First let me state that I think Mr. Matheson is a very great writer. I read several of his short stories and they are quite scary and creepy. I can see how he inspired Stephen King with these works. Matheson wrote several episodes for The Twilight Zone, which include one of my favorites, "Nightmare at 20,000 feet".
Yes, a young William Shatner
Several of his books have been adapted to film. One that completely shocked me, considering he is a horror/sci fi author is his adapted film "Somewhere in Time". I couldn't believe it when I read it. I love that film and think it is one of the most beautiful love films. That's a book and film review for a different day.
Second, I was disappointed with this novel. Not that he didn't tell a good story, and yes, I am probably too attached to the film, but I didn't find it scary in the least. There were some great ideas, but I couldn't emotionally attach myself to the character or story. The dog scenes and Ruth scenes were the best parts, but too short and depressing. There were many differences between the book and the last adapted film by the same title starring Will Smith. There were two other films as well: "The Last Man on Earth" with Vincent Price and "The Omega Man". I have those on my queue to watch so I can't compare those yet.
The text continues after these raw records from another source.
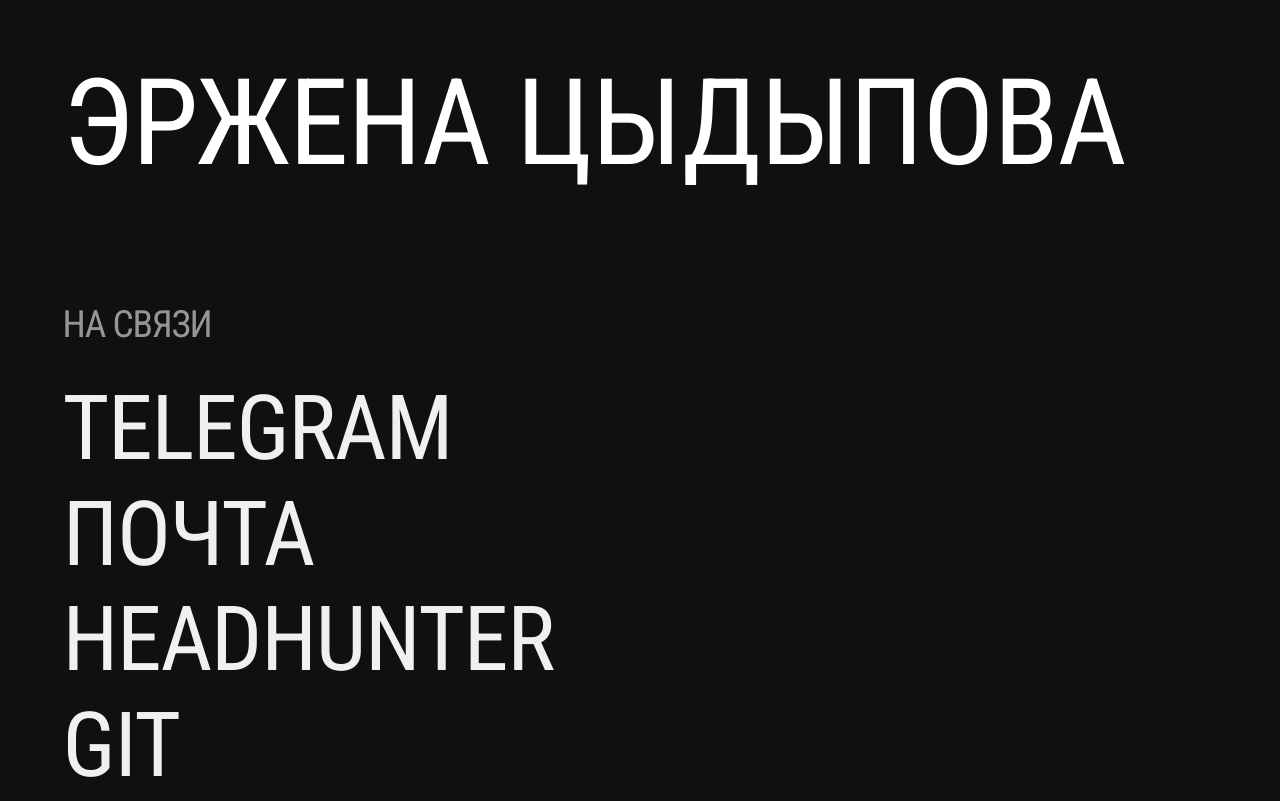
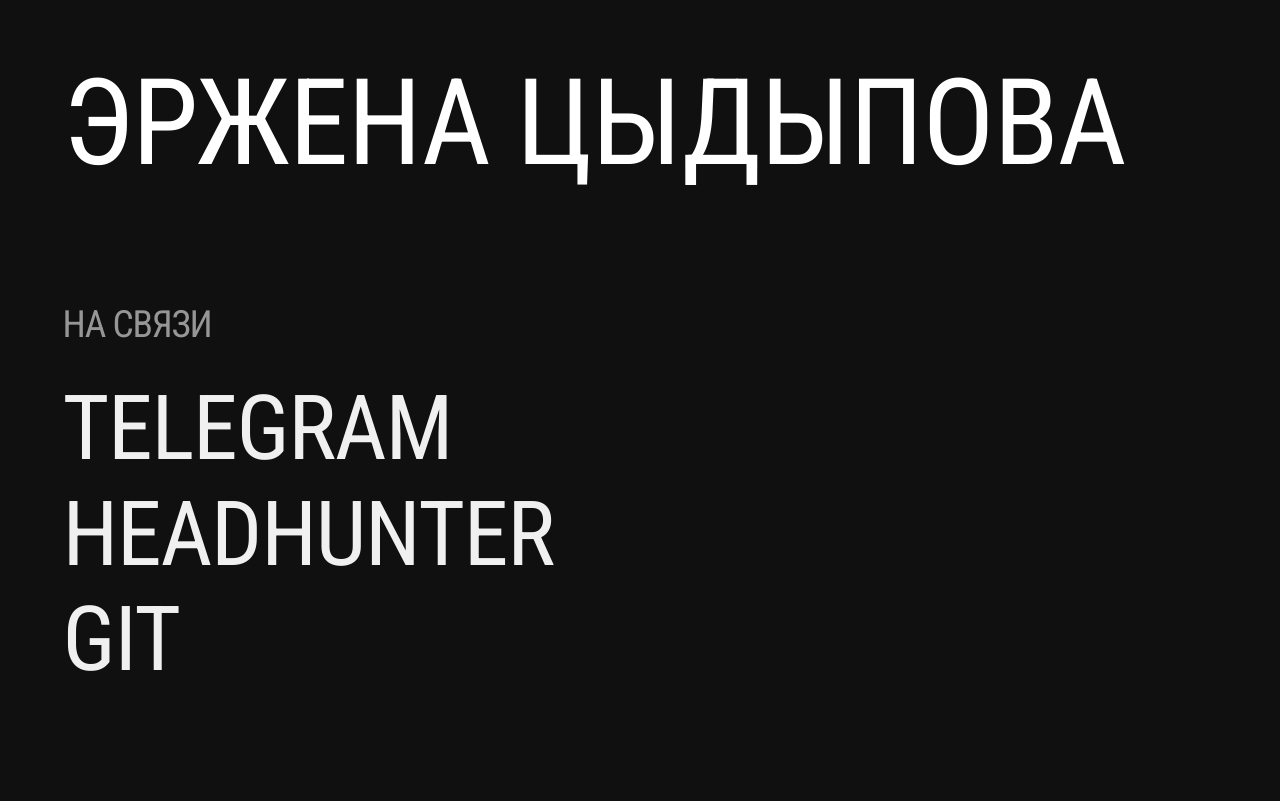
Before and after one commit to ErzhenaTs/ErzhenaTs.github.io, a plain HTML site: page index.html in a window 1280 px wide. Shown: the top 801 px of the page. Drawn offline with Linux system fonts and the light colour scheme.

Commit message:
Update index.html

```diff
--- a/index.html
+++ b/index.html
@@ -36,9 +36,6 @@
           <a href="https://t.me/Ts_Erzhena" target="_blank"> telegram</a>
         </div>
           <div class="entry">
-          <a href="tsydypovaerzhenab@yandex.ru" target="_blank">почта</a>
-        </div>
-        <div class="entry">
           <a href="https://hh.ru/applicant/resumes/view?resume=460cd4c0ff0bc047170039ed1f4a6670774c31" target="_blank">
             headhunter
           </a>
```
In the story those infected with the bacteria become vampires. They can be killed by stakes or thrown in to the fire pit. In the film they are more feral creatures with limited intelligence but supernatural strength. They are infected by a virus that was originally used to cure cancer. They seem to change body structure whereas in the book they still look human and the women try to lure Neville out by showing him their naked bodies.
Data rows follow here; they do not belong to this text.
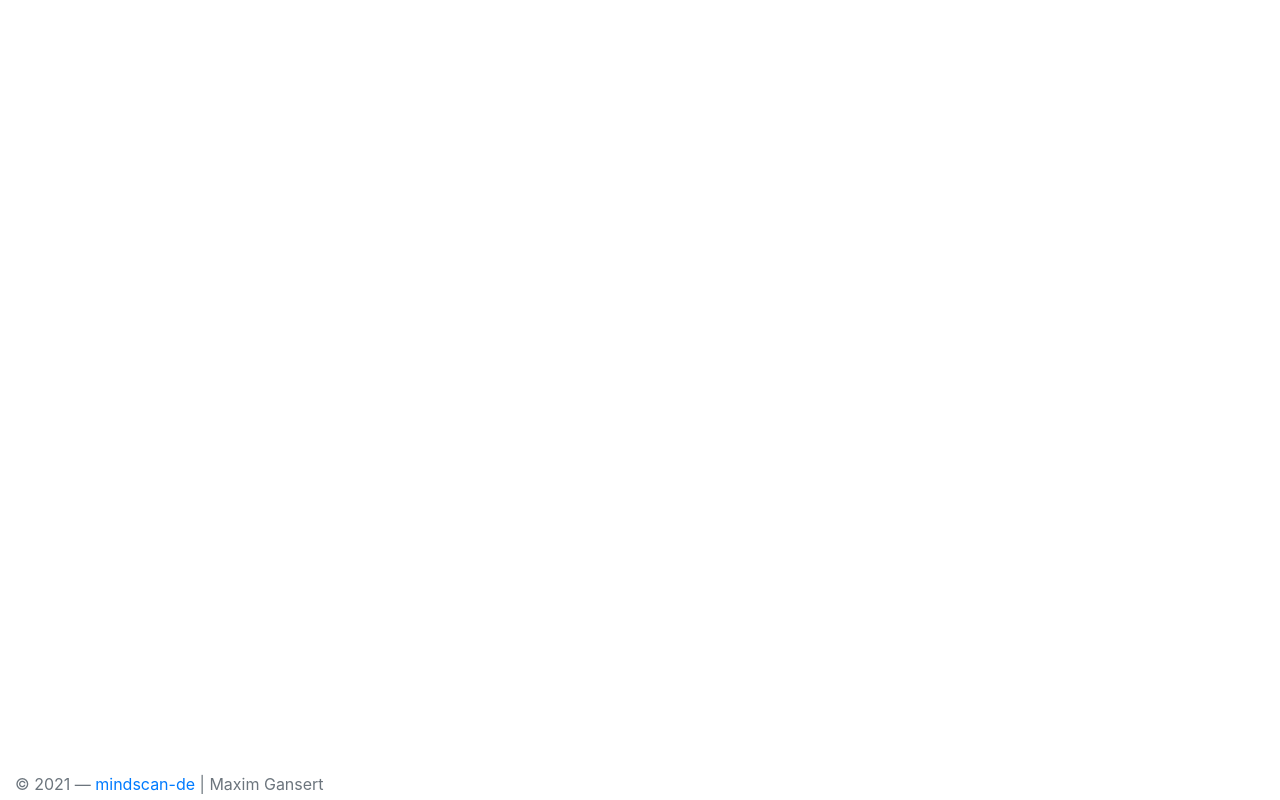
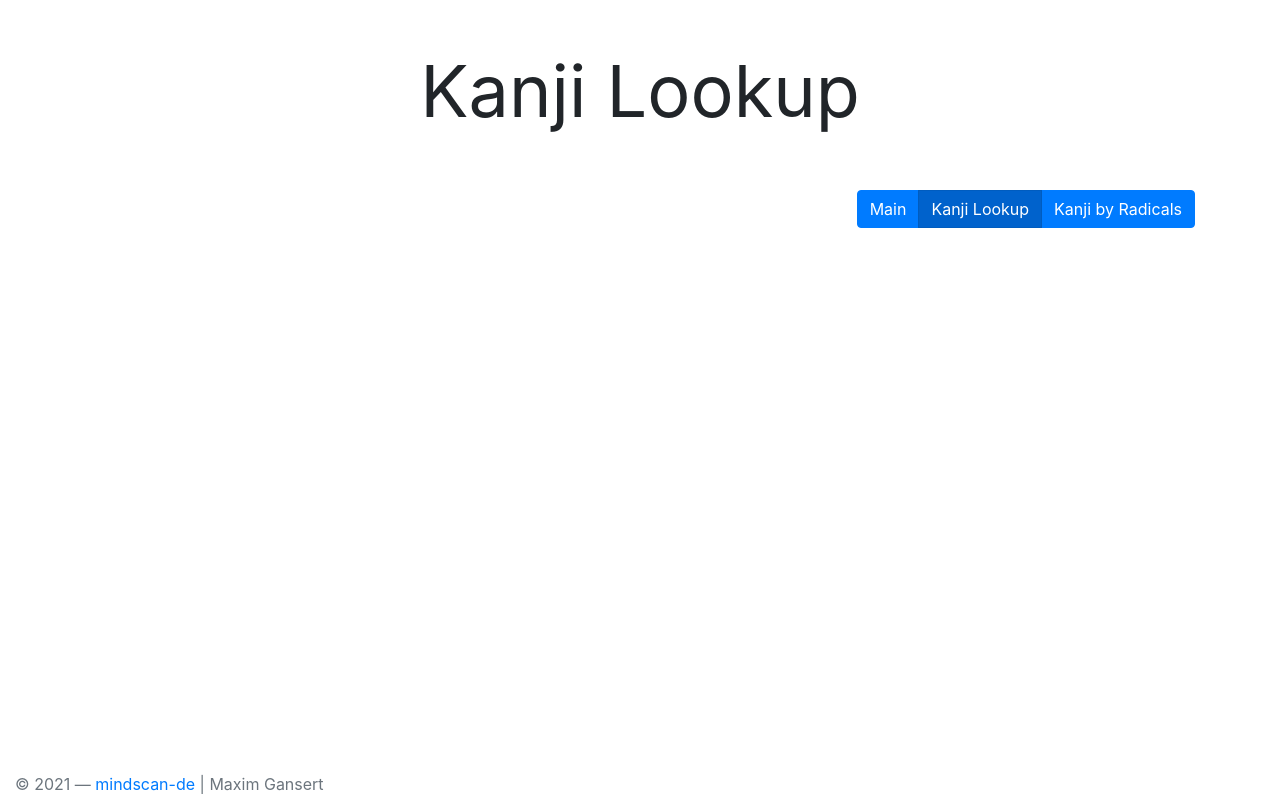
Before and after one commit to mindscan-de/OrangeMoon-Frontend, an Angular app: page /kanjilookup in a window 1280 px wide. Before the commit this address led to /. Built offline with nearby package versions, Linux system fonts and the light colour scheme.

Commit message:
start kanji lookup component

```diff
--- a/src/app/app-routing.module.ts
+++ b/src/app/app-routing.module.ts
@@ -1,13 +1,15 @@
 import { NgModule } from '@angular/core';
 import { Routes, RouterModule } from '@angular/router';
 import { KanjiByRadicalsSelectorComponent } from './kanji-by-radicals-selector/kanji-by-radicals-selector.component';
+import { KanjiLookupComponent } from './kanji-lookup/kanji-lookup.component'
 import { MainComponent } from './main/main.component';
 
 
 const routes: Routes = [
 	{ path: '', component:MainComponent},
 	{ path: 'main', component:MainComponent},
-	{ path: 'kanjibyradicals', component:KanjiByRadicalsSelectorComponent}
+	{ path: 'kanjibyradicals', component:KanjiByRadicalsSelectorComponent},
+	{ path: 'kanjilookup', component:KanjiLookupComponent}
 ];
 
 @NgModule({
--- a/src/app/app.module.ts
+++ b/src/app/app.module.ts
@@ -9,6 +9,7 @@ import { MainFooterComponent } from './main-footer/main-footer.component';
 import { KanjiByRadicalsSelectorComponent } from './kanji-by-radicals-selector/kanji-by-radicals-selector.component';
 import { MainComponent } from './main/main.component';
 import { MainNavigationComponent } from './main-navigation/main-navigation.component';
+import { KanjiLookupComponent } from './kanji-lookup/kanji-lookup.component';
 
 @NgModule({
   declarations: [
@@ -16,7 +17,8 @@ import { MainNavigationComponent } from './main-navigation/main-navigation.compo
     MainFooterComponent,
     KanjiByRadicalsSelectorComponent,
     MainComponent,
-    MainNavigationComponent
+    MainNavigationComponent,
+    KanjiLookupComponent
   ],
   imports: [
     BrowserModule,
--- /dev/null
+++ b/src/app/kanji-lookup/kanji-lookup.component.html
@@ -0,0 +1,10 @@
+<div class="container">
+	<div class="row">
+		<div class="col-sm my-5">
+			<h1 class="display-3 font-weight-normal" align="center">Kanji Lookup</h1>
+		</div>
+	</div>
+
+	<app-main-navigation></app-main-navigation>
+
+</div>
--- /dev/null
+++ b/src/app/kanji-lookup/kanji-lookup.component.ts
@@ -0,0 +1,15 @@
+import { Component, OnInit } from '@angular/core';
+
+@Component({
+  selector: 'app-kanji-lookup',
+  templateUrl: './kanji-lookup.component.html',
+  styleUrls: ['./kanji-lookup.component.css']
+})
+export class KanjiLookupComponent implements OnInit {
+
+  constructor() { }
+
+  ngOnInit(): void {
+  }
+
+}
--- a/src/app/main-navigation/main-navigation.component.html
+++ b/src/app/main-navigation/main-navigation.component.html
@@ -3,6 +3,7 @@
 			<div class="btn-toolbar float-right" role="toolbar" >
 				<div class="btn-group ml-2" role="group">
 					<a type="button" class="btn btn-primary" routerLink="/main" routerLinkActive="active">Main</a>
+					<a type="button" class="btn btn-primary" routerLink="/kanjilookup" routerLinkActive="active">Kanji Lookup</a>
 					<a type="button" class="btn btn-primary" routerLink="/kanjibyradicals" routerLinkActive="active">Kanji by Radicals</a>
 				</div>
 			</div>
```
Also changed, not shown: src/app/kanji-lookup/kanji-lookup.component.css (added), 1 other file (tests, documents, lock files or other folders).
I think seeing Neville struggle alone for years visually had more of an impression on me than reading about it. I think Smith did a fantastic job showing how he had tried to make a life for himself, coping and dealing. When things get too close and the creatures/vampires know that he exists and actively start hunting him down. when they move the mannequins to the library (or whatever building it was), you seem him start to unravel. I think Smith portrayed the emotions of Robert Neville story wise extremely well. That scene in the film scared me to death and was very well done cinematically. What a turning point!
I realize that Neville was ahead of his time in writing this book (1954) so I do commend him for writing such a great story. It's just not a favorite of mine. Honestly I think I just need to reread it and not watch the Smith version until I have done so.
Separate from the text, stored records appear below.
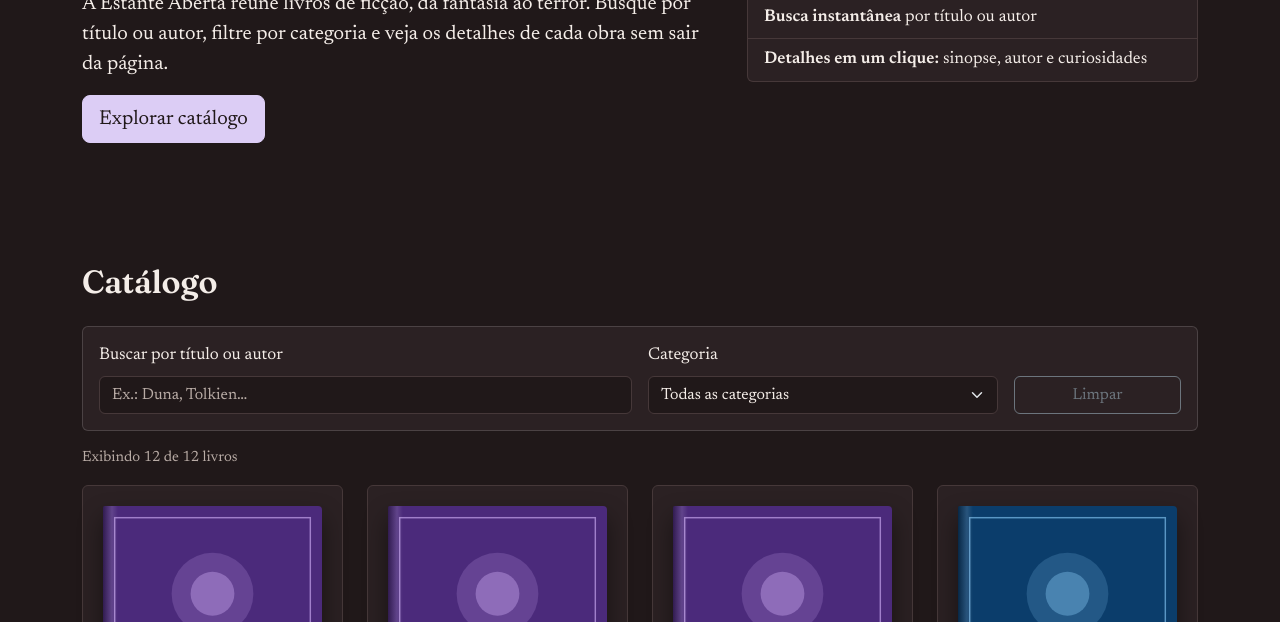
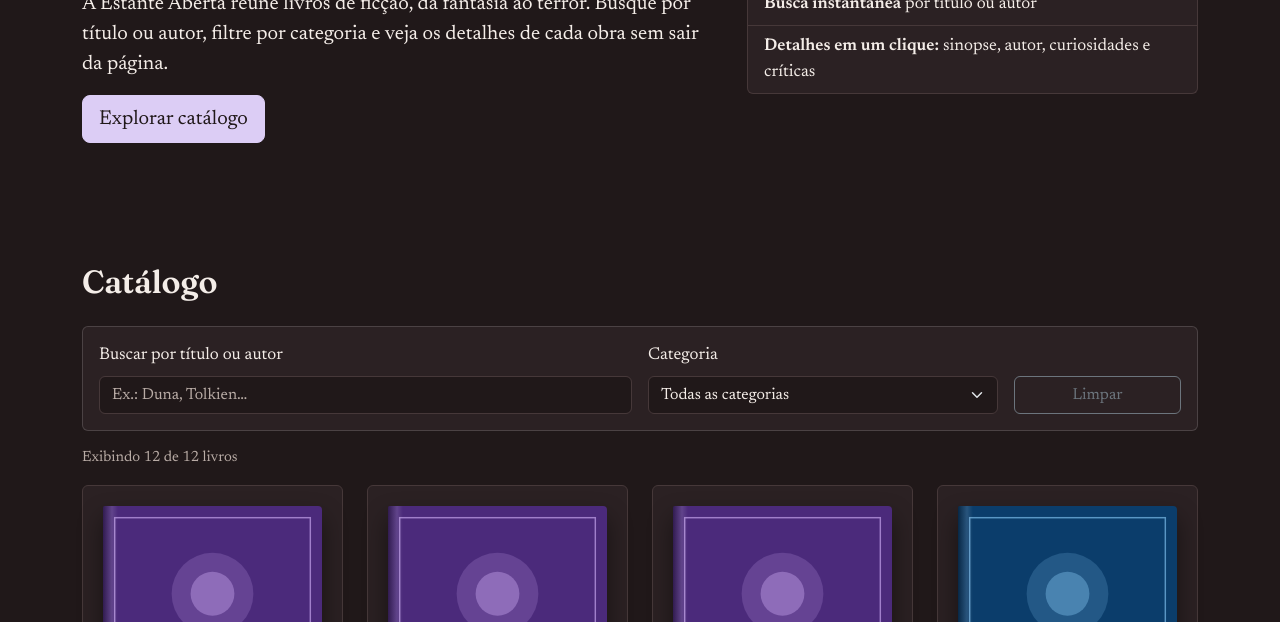
Before and after one commit to Rdnevess/estante-aberta, a plain HTML site: page index.html in a window 1280 px wide. Shown: the part 478-1100 px from the top of the page. Drawn offline with nearby package versions, Linux system fonts and the light colour scheme.

Commit message:
docs: menciona as críticas na apresentação do site

```diff
--- a/index.html
+++ b/index.html
@@ -58,7 +58,7 @@
             <ul class="list-group">
               <li class="list-group-item"><strong>5 categorias:</strong> fantasia, ficção científica, suspense, romance e terror</li>
               <li class="list-group-item"><strong>Busca instantânea</strong> por título ou autor</li>
-              <li class="list-group-item"><strong>Detalhes em um clique:</strong> sinopse, autor e curiosidades</li>
+              <li class="list-group-item"><strong>Detalhes em um clique:</strong> sinopse, autor, curiosidades e críticas</li>
             </ul>
           </div>
         </div>
```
I will say the one thing that I did appreciate in Matheson's story was how he incorporated the title. In the end, a new society of vampires who can live in the day light have taken over and capture Neville. He realizes that he is now what they were too him: scary, foreign and terrifying. Vampires once legend are now the norm and the last man of the human race is now legend. His last line is simply that, "I am legend."
I guess I have never thought about being a lone survivor of the human race being hunted down by monsters. That would be horrible and depressing and any sign of life would be welcome. I will save more for the discussion.
Just to give you an idea of the time and setting, it takes place in South Los Angeles near Compton and Inglewood between 1975 and 1979. Of course Matheson had no idea what LA would look like at the time since he wrote this in the 50s, so here is a glimpse back in time. Either way, I can hardly imagine my city being completely desolate with tumbleweeds occasionally blowing down the former busy streets, not a soul to be seen but knowing they are there waiting for nightfall to come out. That would be equal parts terrifying and lonely.